‘We’ve also done lots of bus trips over the summer as beforehand he had been driven everywhere by me – but it was that next step of him feeling as though he was more independent. We caught a bus during the summer from Cardiff to Barry, so that he was familiar with the bus service’.
‘He’s really now embraced bus travel and has this new found fondness for independence, and it’s lovely to see that develop’.
Grieving as a foster family
“About 18 months ago, my husband was taken ill very suddenly with cancer and died. This was a massive blow for the family, including Jake’.
‘For me as a foster parent, what I’ve struggled with is the fact that Jake had already gone through so much early on with his birth family, and then suddenly he has landed with my family, where we had wanted to do so much for him.
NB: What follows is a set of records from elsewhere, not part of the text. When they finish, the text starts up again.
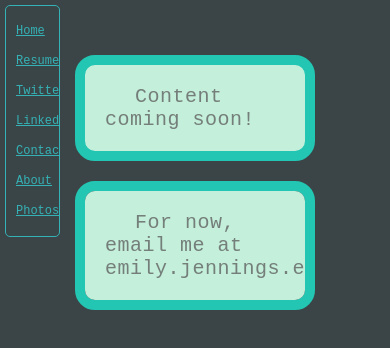
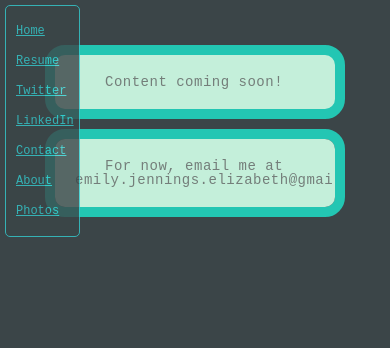
Before and after one commit to emilyjennings/emilyjennings.github.io, a plain HTML site: page contact/index.html in a window 390 px wide. Drawn offline with Linux system fonts and the light colour scheme.

Commit message:
font sizes

```diff
--- a/css/about.css
+++ b/css/about.css
@@ -62,9 +62,7 @@ h1 {
 
 
 
-p {
-  margin-top: 10px;
-}
+
 
 
 .nav {
--- a/css/contact.css
+++ b/css/contact.css
@@ -62,6 +62,9 @@ a:hover {
   p {
     width: wrap;
     overflow: scroll;
+    font-size: 14px;
+    line-height: 1em;
+    margin: 10px;
   }
 
   .nav {
@@ -79,7 +82,7 @@ a:hover {
       font-size: 12px;
       padding: 10px;
       opacity: 0.8;
-      width: 55px;
+      width: 75px;
     }
 
 }
--- a/css/photo.css
+++ b/css/photo.css
@@ -103,7 +103,10 @@ a:hover {
 
   .col {
     width: 100%;
+  }
 
+  p {
+    font-size: 16px;
   }
 
   .nav {
```
Also changed, not shown: css/main.css (+6 -2 lines), 2 other files.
It felt like we’d imposed yet another blow on him’.
‘What has comforted me throughout all of this is that Jake has been in the bosom of a close and loving family; we’ve all grieved and mourned together’.
‘Losing somebody that you care about is inevitably a natural part of life, so it’s a learning curve for all of us. I was also adamant that no matter what, Jake would not be put through any more turmoil or change at that point in his life – and that no matter what has happened to our family, he was still part of that if he wanted to be – and of course he did”.
‘Massive responsibility’ with many rewards
“It’s always worth remembering that taking a child into your home is a massive responsibility and I’ve taken that responsibility seriously, because I don’t want to damage him any further than he has been’.
‘The social workers at the NFA often tell me that I don’t give myself enough credit for what I have done for Jake, and that’s nice because what they are doing there is looking after my wellbeing as well as Jake. It’s great to get that reminder that I am doing a good job”.
Do you want to make a similar difference to the lives of vulnerable children and young people in your local community? Enquire to become a foster carer with us today and start your highly rewarding fostering adventure!